The second extension was first introduced about five years
ago, where it was christened "constructor classes" because
it allowed the definition of classes whose instances were
type constructors, and not just simple types. One of the
most popular applications of constructor classes has
been to provide support for programming in a monadic style.
The class declaration on this slide is based on the Haskell
definition of a monad. Note that the parameter "m" used
here ranges of type constructors, and instances of the class
include the familiar list monad, the trivial identity monad,

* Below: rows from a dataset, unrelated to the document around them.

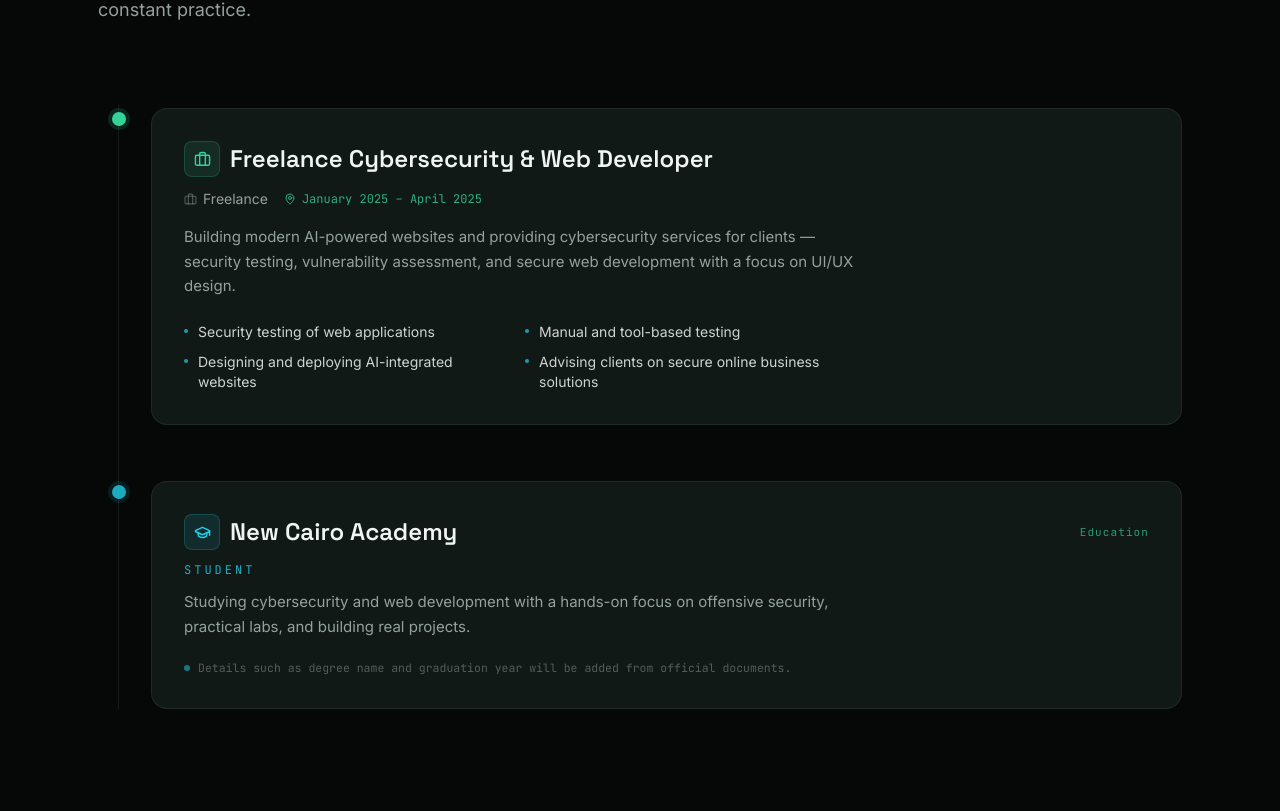
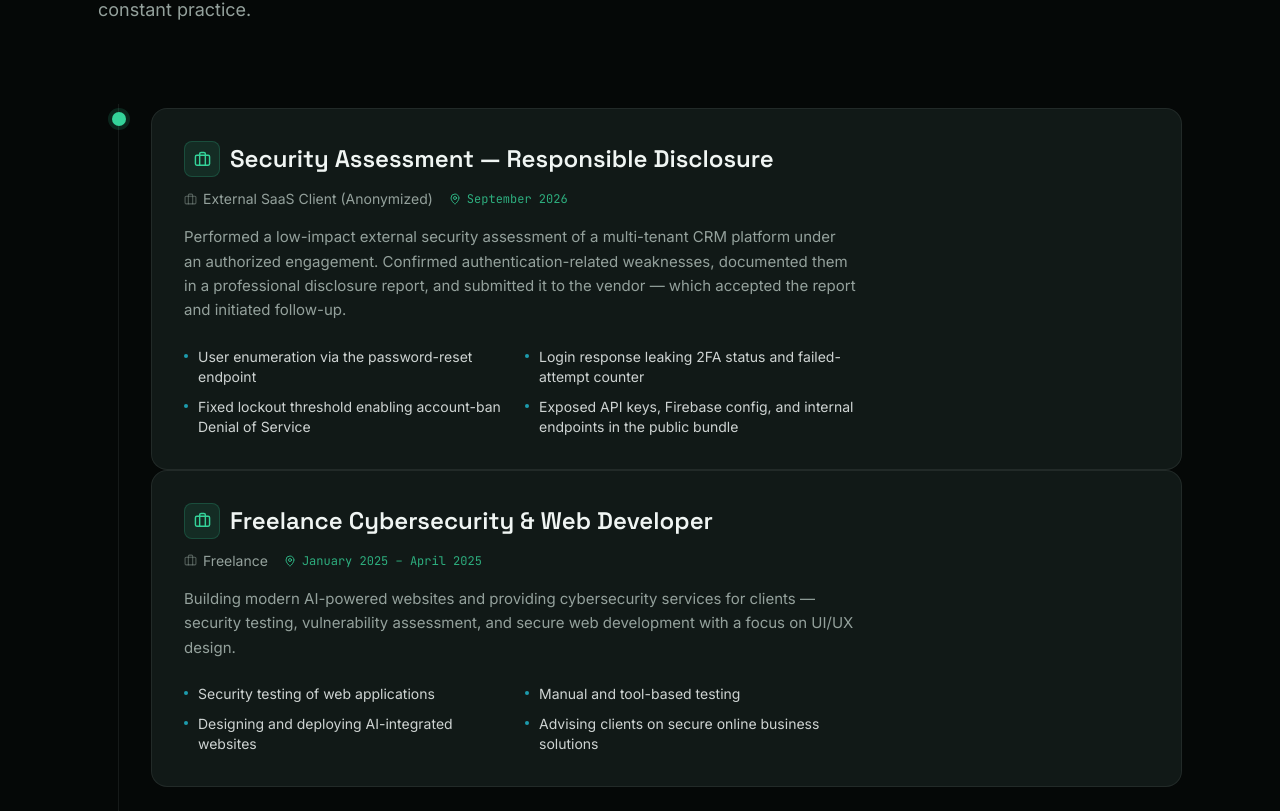
Before and after one commit to ahmedalaa166/ahmed-alaa-portfolio, a React (Vite) app: page / in a window 1280 px wide. Shown: the part 4409-5220 px from the top of the page. Built offline with nearby package versions, Linux system fonts and the light colour scheme.

Commit message:
feat: add responsible disclosure security assessment to experience

```diff
--- a/src/i18n/en.ts
+++ b/src/i18n/en.ts
@@ -151,6 +151,19 @@ export const t = {
     short: 'Early but focused. Building experience through freelance work, labs, and constant practice.',
     items: [
       {
+        role: 'Security Assessment — Responsible Disclosure',
+        org: 'External SaaS Client (Anonymized)',
+        period: 'September 2026',
+        summary:
+          'Performed a low-impact external security assessment of a multi-tenant CRM platform under an authorized engagement. Confirmed authentication-related weaknesses, documented them in a professional disclosure report, and submitted it to the vendor — which accepted the report and initiated follow-up.',
+        points: [
+          'User enumeration via the password-reset endpoint',
+          'Login response leaking 2FA status and failed-attempt counter',
+          'Fixed lockout threshold enabling account-ban Denial of Service',
+          'Exposed API keys, Firebase config, and internal endpoints in the public bundle',
+        ],
+      },
+      {
         role: 'Freelance Cybersecurity & Web Developer',
         org: 'Freelance',
         period: 'January 2025 – April 2025',
```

and the standard IO monad, which is used for top-level I/O
in Haskell programs.